The Home Ministry banned the book last month after it was deemed offensive to Islam, contained "elements that could mislead the public," and was "detrimental to public order".
According to Manji's website, the book "shows all of us how to reconcile faith and freedom in a world seething with repressive dogmas".
Nik Raina faces up to two years in jail and a fine if the Islamic court finds her guilty, her lawyer Rosli Dahlan said. No plea was recorded Tuesday with the next court date set for September 19.
Rosli said Islamic officials raided the store before the book ban was officially announced, and the shop had filed a court case to declare the raid illegal.
Rosli added that Nik Raina had no authority over deciding which books to sell and was being singled out because those in charge of merchandising were ethnic Chinese non-Muslims. Non-Muslims cannot be charged in Islamic courts.
Malaysia has a system of Islamic courts that run parallel to the country's civil courts and administer civil matters for Muslims who make up some 60 percent of the country's 28 million people.
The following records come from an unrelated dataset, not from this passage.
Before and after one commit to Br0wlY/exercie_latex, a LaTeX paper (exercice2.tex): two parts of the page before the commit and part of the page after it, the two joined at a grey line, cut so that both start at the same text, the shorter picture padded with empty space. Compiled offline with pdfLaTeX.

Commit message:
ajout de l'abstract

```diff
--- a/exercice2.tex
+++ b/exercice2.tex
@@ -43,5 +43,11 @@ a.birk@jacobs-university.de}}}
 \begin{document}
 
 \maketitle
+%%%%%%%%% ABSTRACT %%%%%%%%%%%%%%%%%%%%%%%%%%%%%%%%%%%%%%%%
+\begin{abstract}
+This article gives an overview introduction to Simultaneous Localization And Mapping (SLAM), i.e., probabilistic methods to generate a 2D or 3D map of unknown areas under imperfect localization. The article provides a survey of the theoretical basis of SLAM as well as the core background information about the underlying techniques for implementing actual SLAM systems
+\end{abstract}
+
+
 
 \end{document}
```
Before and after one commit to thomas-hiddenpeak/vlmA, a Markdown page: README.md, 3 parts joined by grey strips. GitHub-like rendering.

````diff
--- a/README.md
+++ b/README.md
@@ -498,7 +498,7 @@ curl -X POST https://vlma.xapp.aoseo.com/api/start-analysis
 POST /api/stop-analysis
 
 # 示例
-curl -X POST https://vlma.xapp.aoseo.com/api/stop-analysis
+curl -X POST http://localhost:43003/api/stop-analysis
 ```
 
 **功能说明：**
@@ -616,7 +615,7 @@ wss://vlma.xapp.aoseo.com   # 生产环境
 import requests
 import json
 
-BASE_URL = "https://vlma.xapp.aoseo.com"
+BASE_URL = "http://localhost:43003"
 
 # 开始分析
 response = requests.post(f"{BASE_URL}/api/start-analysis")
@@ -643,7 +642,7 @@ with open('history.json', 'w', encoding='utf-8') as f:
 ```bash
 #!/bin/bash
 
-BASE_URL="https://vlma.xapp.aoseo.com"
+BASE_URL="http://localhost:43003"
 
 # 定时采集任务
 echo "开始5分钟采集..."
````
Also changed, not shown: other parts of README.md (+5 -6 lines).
Manji launched the book, together with a Malay-language translation, at a hastily arranged event in Kuala Lumpur on May 19 amid criticism by Muslims.
Her previous internationally acclaimed book, "The Trouble with Islam Today", is already banned in Malaysia. Malaysia frequently bans books, especially those deemed obscene or against Islamic teachings. But it is rare for Islamic courts to target bookstores.
New York-based Human Rights Watch has called on the government to reverse the book ban, saying it was "old-fashioned state repression" and "cowardly".